How do I approach optimizing an expression that takes a long time to evaluate? Is there any form of Nix profiler? Are there easy ways to experiment with techniques like memoization?
I mean this as a general issue but the expression that I am dealing with now is the
hydraJobs attribute of flake github:lukego/nix-cl-report/ac1901afba8ca8501c12cfcd744b2ce0ae59a454.
This expression produces several thousand derivations that each reference large sets of build inputs. If I reduce the size of the build inputs then the expression evaluates much more quickly. I assume that a computation somewhere is being repeated.
I assume problems like this can be solved by strategically reusing/caching/memoizing values but it’s not clear to me how to identify which ones and to affect the caching.
EDIT: My problem turns out to be specific to Hydra evaluating expressions using

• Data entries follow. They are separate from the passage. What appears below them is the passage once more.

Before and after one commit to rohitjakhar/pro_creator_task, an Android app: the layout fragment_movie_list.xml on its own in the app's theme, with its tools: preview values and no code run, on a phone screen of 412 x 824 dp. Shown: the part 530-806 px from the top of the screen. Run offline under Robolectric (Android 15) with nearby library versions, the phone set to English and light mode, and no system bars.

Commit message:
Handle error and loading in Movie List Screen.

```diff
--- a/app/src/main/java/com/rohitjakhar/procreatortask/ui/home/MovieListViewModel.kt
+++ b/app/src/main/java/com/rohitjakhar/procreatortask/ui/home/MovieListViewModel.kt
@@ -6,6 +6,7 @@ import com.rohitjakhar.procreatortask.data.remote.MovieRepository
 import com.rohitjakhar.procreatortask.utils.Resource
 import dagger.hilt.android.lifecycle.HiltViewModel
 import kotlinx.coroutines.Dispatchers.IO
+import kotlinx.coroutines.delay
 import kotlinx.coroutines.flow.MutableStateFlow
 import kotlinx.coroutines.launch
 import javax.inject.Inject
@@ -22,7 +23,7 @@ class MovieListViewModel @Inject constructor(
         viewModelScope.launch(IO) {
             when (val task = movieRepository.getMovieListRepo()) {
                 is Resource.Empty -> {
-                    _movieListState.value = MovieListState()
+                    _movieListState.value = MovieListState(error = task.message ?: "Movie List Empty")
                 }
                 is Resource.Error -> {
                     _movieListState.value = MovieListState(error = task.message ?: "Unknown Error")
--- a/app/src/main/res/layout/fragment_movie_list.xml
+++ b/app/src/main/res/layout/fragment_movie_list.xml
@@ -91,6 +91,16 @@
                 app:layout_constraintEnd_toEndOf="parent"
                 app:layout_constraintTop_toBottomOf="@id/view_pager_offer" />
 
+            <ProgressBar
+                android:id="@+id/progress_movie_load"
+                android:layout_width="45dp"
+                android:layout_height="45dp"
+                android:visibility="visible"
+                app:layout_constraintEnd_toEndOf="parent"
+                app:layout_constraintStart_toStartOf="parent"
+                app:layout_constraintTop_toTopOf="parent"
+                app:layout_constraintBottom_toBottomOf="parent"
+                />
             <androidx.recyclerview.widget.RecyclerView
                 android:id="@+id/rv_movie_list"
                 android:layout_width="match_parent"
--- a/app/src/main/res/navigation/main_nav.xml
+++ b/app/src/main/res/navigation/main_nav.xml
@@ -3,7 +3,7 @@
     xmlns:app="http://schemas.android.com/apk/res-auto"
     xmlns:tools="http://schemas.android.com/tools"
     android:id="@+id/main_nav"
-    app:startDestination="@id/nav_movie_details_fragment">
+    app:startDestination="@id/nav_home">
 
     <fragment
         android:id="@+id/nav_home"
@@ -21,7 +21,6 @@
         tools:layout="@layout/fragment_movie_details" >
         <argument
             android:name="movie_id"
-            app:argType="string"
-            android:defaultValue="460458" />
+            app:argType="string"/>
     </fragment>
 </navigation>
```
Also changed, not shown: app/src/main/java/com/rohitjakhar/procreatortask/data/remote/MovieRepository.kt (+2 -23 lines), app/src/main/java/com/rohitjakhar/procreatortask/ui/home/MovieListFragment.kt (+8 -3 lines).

hydra-eval-jobs processes (see discussion below.)
Afaik the nix evaluator memoizes everything inherently. It’s guaranteed not to evaluate indentical expressions twice.
I have not actively monitored the time spent on eval, though ran the following command and when I came back from a short discussion with a coworker it was already querying substituters. So evaluation didn’t took longer than ~15 minutes.

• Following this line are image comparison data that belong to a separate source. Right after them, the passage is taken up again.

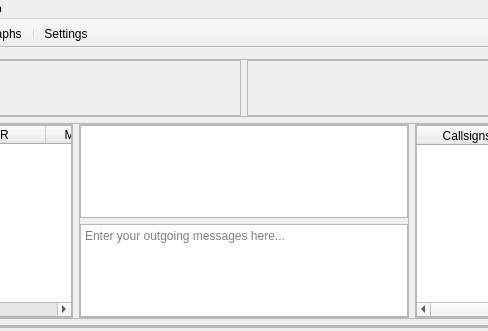
The window that src/ui/mainwindow.ui (GekkoFyre/small-world-deluxe) describes before a commit, drawn with Qt 5; both pictures show x 268 to 756 and y 0 to 331 of the 1024 by 768 pixel window.
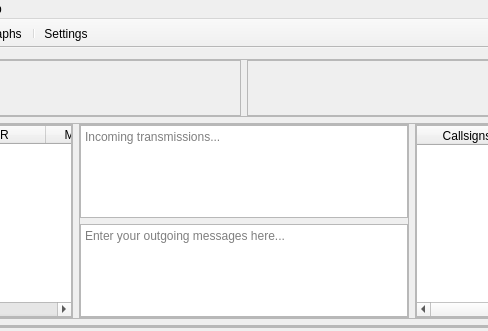
The same window after the commit.

Patch:
```diff
--- a/src/ui/mainwindow.ui
+++ b/src/ui/mainwindow.ui
@@ -253,6 +253,9 @@
             <property name="readOnly">
              <bool>true</bool>
             </property>
+            <property name="placeholderText">
+             <string>Incoming transmissions...</string>
+            </property>
            </widget>
           </item>
           <item>
```
Left out of the diff: 21 changed lines with no effect on the pictures.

$ NIXPKGS_ALLOW_UNSUPPORTED_SYSTEM=1 nix build --impure github:lukego/nix-cl-report/ac1901afba8ca8501c12cfcd744b2ce0ae59a454#hydraJobs._000-report
That is very interesting. This expression takes hours for me to evaluate on my Hydra server running on an otherwise-idle bare metal Intel server.

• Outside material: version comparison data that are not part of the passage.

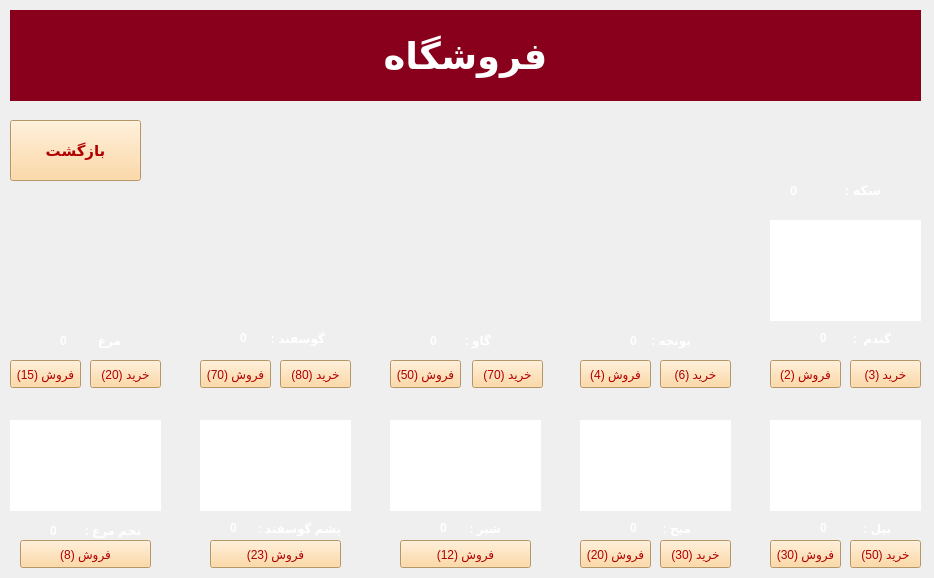
Old version of the form Store.ui in the repository Mahdi-Ghasemii/AP_Project.
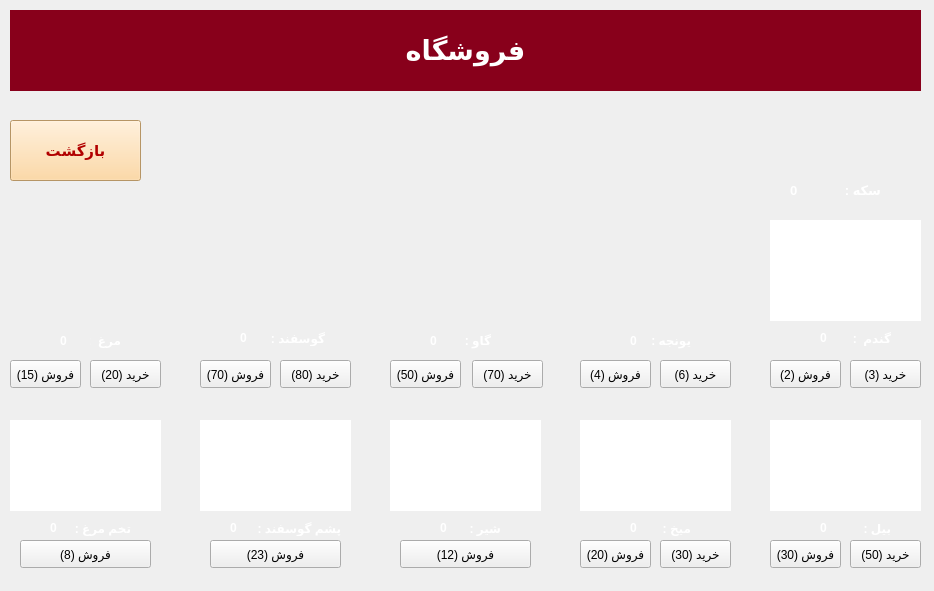
New version of the form. Icons and pictures are not drawn.

Diff of the .ui file:
```diff
--- a/Store.ui
+++ b/Store.ui
@@ -7,7 +7,7 @@
     <x>0</x>
     <y>0</y>
     <width>934</width>
-    <height>578</height>
+    <height>591</height>
    </rect>
   </property>
   <property name="windowTitle">
@@ -119,9 +119,7 @@
     <cursorShape>PointingHandCursor</cursorShape>
    </property>
    <property name="styleSheet">
-    <string notr="true">color: rgb(177, 0, 0);
-background-color: rgb(255, 208, 141);
-</string>
+    <string notr="true"/>
    </property>
    <property name="text">
     <string>خرید (70)</string>
@@ -197,10 +195,10 @@
   <widget class="QLabel" name="label_7">
    <property name="geometry">
     <rect>
-     <x>80</x>
+     <x>70</x>
      <y>520</y>
      <width>61</width>
-     <height>20</height>
+     <height>16</height>
     </rect>
    </property>
    <property name="font">
@@ -333,7 +331,7 @@
      <x>50</x>
      <y>520</y>
      <width>20</width>
-     <height>21</height>
+     <height>16</height>
     </rect>
    </property>
    <property name="font">
@@ -724,9 +722,7 @@
     <cursorShape>PointingHandCursor</cursorShape>
    </property>
    <property name="styleSheet">
-    <string notr="true">color: rgb(177, 0, 0);
-background-color: rgb(255, 208, 141);
-</string>
+    <string notr="true"/>
    </property>
    <property name="text">
     <string>خرید (80)</string>
@@ -745,9 +741,7 @@
     <cursorShape>PointingHandCursor</cursorShape>
    </property>
    <property name="styleSheet">
-    <string notr="true">color: rgb(177, 0, 0);
-background-color: rgb(255, 208, 141);
-</string>
+    <string notr="true"/>
    </property>
    <property name="text">
     <string>فروش (50)</string>
@@ -766,9 +760,7 @@
     <cursorShape>PointingHandCursor</cursorShape>
    </property>
    <property name="styleSheet">
-    <string notr="true">color: rgb(177, 0, 0);
-background-color: rgb(255, 208, 141);
-</string>
+    <string notr="true"/>
    </property>
    <property name="text">
     <string>فروش (70)</string>
@@ -787,9 +779,7 @@
     <cursorShape>PointingHandCursor</cursorShape>
    </property>
    <property name="styleSheet">
-    <string notr="true">color: rgb(177, 0, 0);
-background-color: rgb(255, 208, 141);
-</string>
+    <string notr="true"/>
    </property>
    <property name="text">
     <string>خرید (20)</string>
@@ -808,9 +798,7 @@
     <cursorShape>PointingHandCursor</cursorShape>
    </property>
    <property name="styleSheet">
-    <string notr="true">color: rgb(177, 0, 0);
-background-color: rgb(255, 208, 141);
-</string>
+    <string notr="true"/>
    </property>
    <property name="text">
     <string>فروش (15)</string>
@@ -829,9 +817,7 @@
     <cursorShape>PointingHandCursor</cursorShape>
    </property>
    <property name="styleSheet">
-    <string notr="true">color: rgb(177, 0, 0);
-background-color: rgb(255, 208, 141);
-</string>
+    <string notr="true"/>
    </property>
    <property name="text">
     <string>خرید (30)</string>
@@ -850,9 +836,7 @@
     <cursorShape>PointingHandCursor</cursorShape>
    </property>
    <property name="styleSheet">
-    <string notr="true">color: rgb(177, 0, 0);
-background-color: rgb(255, 208, 141);
-</string>
+    <string notr="true"/>
    </property>
    <property name="text">
     <string>فروش (20)</string>
@@ -871,9 +855,7 @@
     <cursorShape>PointingHandCursor</cursorShape>
    </property>
    <property name="styleSheet">
-    <string notr="true">color: rgb(177, 0, 0);
-background-color: rgb(255, 208, 141);
-</string>
+    <string notr="true"/>
    </property>
    <property name="text">
     <string>فروش (4)</string>
@@ -892,9 +874,7 @@
     <cursorShape>PointingHandCursor</cursorShape>
    </property>
    <property name="styleSheet">
-    <string notr="true">color: rgb(177, 0, 0);
-background-color: rgb(255, 208, 141);
-</string>
+    <string notr="true"/>
    </property>
    <property name="text">
     <string>خرید (6)</string>
@@ -913,9 +893,7 @@
     <cursorShape>PointingHandCursor</cursorShape>
    </property>
    <property name="styleSheet">
-    <string notr="true">color: rgb(177, 0, 0);
-background-color: rgb(255, 208, 141);
-</string>
+    <string notr="true"/>
    </property>
    <property name="text">
     <string>خرید (3)</string>
@@ -934,9 +912,7 @@
     <cursorShape>PointingHandCursor</cursorShape>
    </property>
    <property name="styleSheet">
-    <string notr="true">color: rgb(177, 0, 0);
-background-color: rgb(255, 208, 141);
-</string>
+    <string notr="true"/>
    </property>
    <property name="text">
     <string>فروش (2)</string>
@@ -955,9 +931,7 @@
     <cursorShape>PointingHandCursor</cursorShape>
    </property>
    <property name="styleSheet">
-    <string notr="true">color: rgb(177, 0, 0);
-background-color: rgb(255, 208, 141);
-</string>
+    <string notr="true"/>
    </property>
    <property name="text">
     <string>فروش (8)</string>
@@ -976,9 +950,7 @@
     <cursorShape>PointingHandCursor</cursorShape>
    </property>
    <property name="styleSheet">
-    <string notr="true">color: rgb(177, 0, 0);
-background-color: rgb(255, 208, 141);
-</string>
+    <string notr="true"/>
    </property>
    <property name="text">
     <string>فروش (23)</string>
@@ -997,9 +969,7 @@
     <cursorShape>PointingHandCursor</cursorShape>
    </property>
    <property name="styleSheet">
-    <string notr="true">color: rgb(177, 0, 0);
-background-color: rgb(255, 208, 141);
-</string>
+    <string notr="true"/>
    </property>
    <property name="text">
     <string>خرید (50)</string>
@@ -1018,9 +988,7 @@
     <cursorShape>PointingHandCursor</cursorShape>
    </property>
    <property name="styleSheet">
-    <string notr="true">color: rgb(177, 0, 0);
-background-color: rgb(255, 208, 141);
-</string>
+    <string notr="true"/>
    </property>
    <property name="text">
     <string>فروش (30)</string>
@@ -1039,9 +1007,7 @@
     <cursorShape>PointingHandCursor</cursorShape>
    </property>
    <property name="styleSheet">
-    <string notr="true">color: rgb(177, 0, 0);
-background-color: rgb(255, 208, 141);
-</string>
+    <string notr="true"/>
    </property>
    <property name="text">
     <string>فروش (12)</string>
@@ -1148,12 +1114,12 @@
      <x>10</x>
      <y>10</y>
      <width>911</width>
-     <height>91</height>
+     <height>81</height>
     </rect>
    </property>
    <property name="font">
     <font>
-     <pointsize>28</pointsize>
+     <pointsize>20</pointsize>
      <weight>75</weight>
      <bold>true</bold>
     </font>
```
Left out of the diff: 4 changed lines with no effect on the pictures.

Maybe the slow performance is Hydra-specific then?
I have to be honest, after printing the initial list of ~27000 items to build, it takes another 20 minutes before actually the first thing gets substituted.
Though then I have a constant flow of active downloads.
I do not know though, what hydra actually counts as “evaluation time”.
It might be, that it counts the related builds into the evaluation here, as it can’t start a new evaluation as long as related builds haven’t finished anyway.
I think I also do remember, that back when I still had a hydra running, the displayed “eval time” indeed was dependant on the amount of stuff to build.
Interesting. I don’t think that’s the situation here.
My “evaluation” has been running for over one hour now. I don’t see any downloads in the Hydra logs (journalctl -f) as I usually would.
I do see a procession of
hydra-eval-jobs processes using ~100% CPU and ~4GB RAM. Running ‘top’ the picture is consistent but there is a new pid on each refresh.
I wonder what’s going on? Is Hydra running a long series of sub-evaluations in separate processes before kicking of substitutions and builds?
I have no clue about hydra internals, sorry.
And my build failed now, after an overall runtime of 45 minutes, as I do not have an
aarch64-darwin builder available…
Though I can’t find an
aarch64-darwin reference in your code on a quick glance… Weird…
if d?variant then d.variant else "base" can be shortened to
d.variant or "base"
Thanks for your help! This has narrowed the issue down significantly.
What you are experiencing is normal when building a staging branch that has no cache.
there is nix/stack-collapse.py at 2affb19c921c3c5c3f7628a65dbcdb74f36f5222 · NixOS/nix · GitHub but it takes probably 100GB of disk space and at least 50GB of RAM.
I would first search though your code if you are iterating anywhere over all your nixosConfiguration’s and maybe recurse them to find attributes about machines to eg generate update scripts or so.
I suspect the issue is that Hydra is evaluating job derivations separately and that this inhibits memoization.
I say this because running
top on the Hydra server shows a series of short-lived (~1sec)
hydra-eval-jobs processes running at maximum CPU.
It seems unfortunate if (a) these processes are repeating a lot of evaluation work already performed by the previous process and (b) running one-at-a-time despite the machine having many CPU cores.
Maybe? The answers seem to live in this C++ code inside Hydra: hydra/hydra-eval-jobs.cc at d1fac69c213002721971cd983e2576b784677d40 · NixOS/hydra · GitHub
I thought that as well after reading Elco’s thesis but then I did a test calling a function performing a long running computation twice with the same arguments and from time it took to run the code I’m 100% sure it ran the computation twice.